The original Maserati Quattroporte was unrivaled when it arrived in 1963; the only genuine Italian high-performance GT with four doors. It was a rather brilliant move, at a time when Maserati was struggling. Undoubtedly they felt pretty secure in their guess that Ferrari would not jump into the four-door market. That turned out to be true, although others did, like the Iso Rivolta S4.
R&T tested a 4.2 L V8 version—there was also a 4.7 version available in Europe, but not in the US, curiously enough— backed by a ZF 5-speed manual transmission. There was a lot to like, and a few things to quibble about.
The 290 hp four cam V8 had an “‘American’ exhaust burble”, and was a direct evolution of Maserati’s 4.5 L racing V8 from 1956. In 5 L form, it powered Maserati’s 5000 GT from 1960. R&T was surprised to see that the version in the Quattroporte was limited 5500 rpm by the manufacturer, given ts racing pedigree.

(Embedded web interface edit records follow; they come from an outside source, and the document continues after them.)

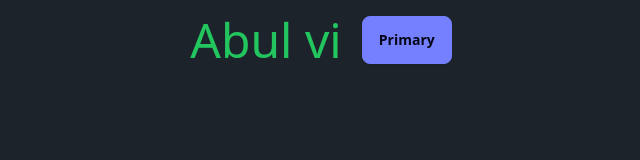
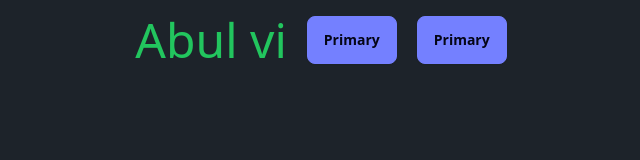
Before and after one commit to Sarwar08/daisyui_business101_test, a website: page index.html in a window 1280 px wide. Shown: the whole page, without its empty margins (319-959 px from the left). Drawn offline with Linux system fonts and the light colour scheme.

Commit message:
uncommented

```diff
--- a/index.html
+++ b/index.html
@@ -11,7 +11,7 @@
         <div class="flex justify-center p-4 gap-5">
             <h1 class="text-5xl text-green-500">Abul vi</h1>
             <button class="btn btn-primary">Primary</button>
-            <!-- <button class="btn btn-primary">Primary</button> -->
+            <button class="btn btn-primary">Primary</button>
         </div>
     </div>
 </body>
```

It was deemed to be “a pleasant, strong and refined engine to use”. The Q was heavy, at 3872 lbs. (curb weight), and performance was good but certainly not stellar: 0-60 in 8.3, and 1/4 mile in 16.4 @94 mph. Plenty of American muscle cars could walk away from that; even a sedan with the right engine. But then that’s a somewhat irrelevant comparison. The kind of folks who bought Maserati Quattroportes were not comparison shopping against an Impala with a 396 or 427. Same goes for today’s Quattroporte buyers…
The linkage on the ZF box was a bit balky, but once its ways were familiarized, it shifted well. More importantly, the interior lived up to the standards of a low-volume essentially hand-built Italian GT: lots nice leather, wood and nice detailing. The ergonomics were already somewhat out of date, but then things were happening quickly in the sixties.
The same could be said of the styling, which was looking a bit out of date too. Within a year—in 1969—it would be put to rest, and then there would be a long break until 1974, when the radically different Q II arrived, with FWD and based on the Citroen SM chassis, sharing its V6 too. In 1979, the big new V8 Q III arrived, one which most of us can form a mental picture of, and stayed around until 1990.
The tested version also had manual steering to go along with the manual transmission resulting in “a man’s car”. ZF power steering was optional, as was an automatic transmission, for those not feeling quite that “manly”.
The ride was on the stiff side, and curiously, the rear suspension reverted back to a live axle after having been a deDion type initially. Hmmm.
The wire wheels were a pricey option, and Maserati pointed out that they were not strong enough for “vigorous driving”. Hmmm.
A bit out of date, in more ways than one, but if you just had to have a Maserati four door…